Certain food trends were just as easy to spot. The rise of the mighty farmers market was among the year’s biggest trends.

For 2011, cupcakes are definitely out. We don’t know what will replace them, but the finalists are pie, whoopie pies and French-style macarons (see related story).

Here’s one we didn’t see coming: Italian food. More than one trend watcher, including The Atlantic and thedailymeal.com, identified Italian food as the new . . . Italian food! That’s right. Apparently it’s in again. Who the heck saw it leave?!

The invasion of gourmet food trucks serving Korean tacos or mac ‘n’ cheese sandwiches is a trend that zoomed through many cities in 2010, including New York, Seattle and Toronto, but it hasn’t parked in Milwaukee yet.

Following are 10 trends we think will get even bigger in 2011. Maybe a few of these happened your way. Or perhaps you spotted your own. If so, let us know. (We already know about the Italian thing.)

1. FORAGED FOOD is the new organic produce

Once “organic” food was appropriated by the likes of Walmart and Target – where you can get a quart of organic strawberries along with bargain-price bedsheets – then foodies had to find another breed of produce to be exclusive about.

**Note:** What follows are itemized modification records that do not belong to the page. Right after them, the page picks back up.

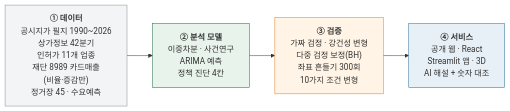
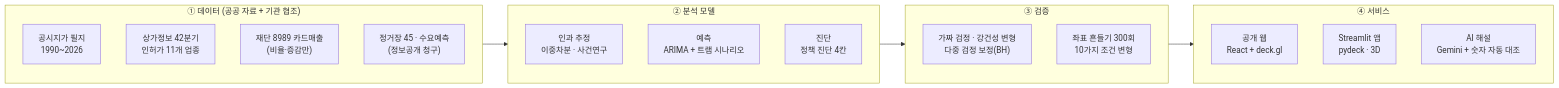
The second of 4 diagrams in README.md (KangSeungWan/Commercial-Area-Analysis), drawn with Mermaid before and after one commit. The commit also changed other lines of this file and 1 other file, not shown here.

Commit message:
README 다듬기: 4칸 색, 생성형 AI 해설 수치 검증 절차

````diff
--- a/README.md
+++ b/README.md
@@ -92,12 +92,24 @@
 ```mermaid
 flowchart LR
-  D["<b>① 데이터</b><br/>공시지가 필지 1990~2026<br/>상가정보 42분기<br/>인허가 11개 업종<br/>재단 8989 카드매출<br/>(비율·증감만)<br/>정거장 45 · 수요예측"]
-  M["<b>② 분석 모델</b><br/>이중차분 · 사건연구<br/>ARIMA 예측<br/>정책 진단 4칸"]
-  V["<b>③ 검증</b><br/>가짜 검정 · 강건성 변형<br/>다중 검정 보정(BH)<br/>좌표 흔들기 300회<br/>10가지 조건 변형"]
-  O["<b>④ 서비스</b><br/>공개 웹 · React<br/>Streamlit 앱 · 3D<br/>AI 해설 + 숫자 대조"]
+  subgraph D["① 데이터 (공공 자료 + 기관 협조)"]
+    D1["공시지가 필지<br/>1990~2026"]
+    D2["상가정보 42분기<br/>인허가 11개 업종"]
+    D3["재단 8989 카드매출<br/>(비율·증감만)"]
+    D4["정거장 45 · 수요예측<br/>(정보공개 청구)"]
+  end
+  subgraph M["② 분석 모델"]
+    M1["인과 추정<br/>이중차분 · 사건연구"]
+    M2["예측<br/>ARIMA + 트램 시나리오"]
+    M3["진단<br/>정책 진단 4칸"]
+  end
+  subgraph V["③ 검증"]
+    V1["가짜 검정 · 강건성 변형<br/>다중 검정 보정(BH)"]
+    V2["좌표 흔들기 300회<br/>10가지 조건 변형"]
+  end
+  subgraph O["④ 서비스"]
+    O1["공개 웹<br/>React + deck.gl"]
+    O2["Streamlit 앱<br/>pydeck · 3D"]
+    O3["AI 해설<br/>Gemini + 숫자 자동 대조"]
+  end
   D --> M --> V --> O
-  style D fill:#f3f4f6,stroke:#8a8f98
-  style M fill:#e8f3ec,stroke:#1f6f4a
-  style V fill:#fff4e5,stroke:#d9822b
-  style O fill:#e7f0f6,stroke:#2a6f97
 ```
````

Now you’ll find them, tastefully clad in Birkenstocks and Columbia-brand field shorts, rustling up a salad of watercress and morels from out of the wild wood.

Some restaurants now boast that at least a portion of their menu has been seasonally foraged, either by the chefs themselves, a hired “forager” such as the one on staff at Madison’s L’Etoile, or by any of dozens of independent contractors who aren’t afraid of a little mud, thank you, to pick you some of those delectable ramps and fiddleheads.

2. BITTERS are the new home brew

In late 2009 through early 2010, homemade, one-of-a-kind cocktails were the big thing in beverages. Now, the trend goes further with recipes for craft bitters, the spicy, concentrated flavorings that give cocktails their zing.

In Milwaukee, the proprietors of Bittercube, Ira Koplowitz and Nick Kosevich, have raised the profile of bitters with their unique creations, including Cherry Bark Vanilla, Blackstrap and Bolivar (chamomile, cinnamon and dried fruits).

3. BACKYARD BEES are the new urban chickens

All over the country, people started keeping beehives to augment their home gardens – which took off like gangbusters in 2009 and continued to grow in 2010. Urban apiculture (beekeeping) became a cool new buzzword.

The University of Wisconsin Extension in Milwaukee County now has anUrban Apiculture Institute, where you can take classes at two skill levels (Worker and Queen). It identifies at least five thriving beekeeping operations in Milwaukee. In April, Susan Bence of WUWM radio (the NPR affiliate) profiled Terri Kinis, a Milwaukee beekeeper.

4. BROWNED BUTTER is the new butter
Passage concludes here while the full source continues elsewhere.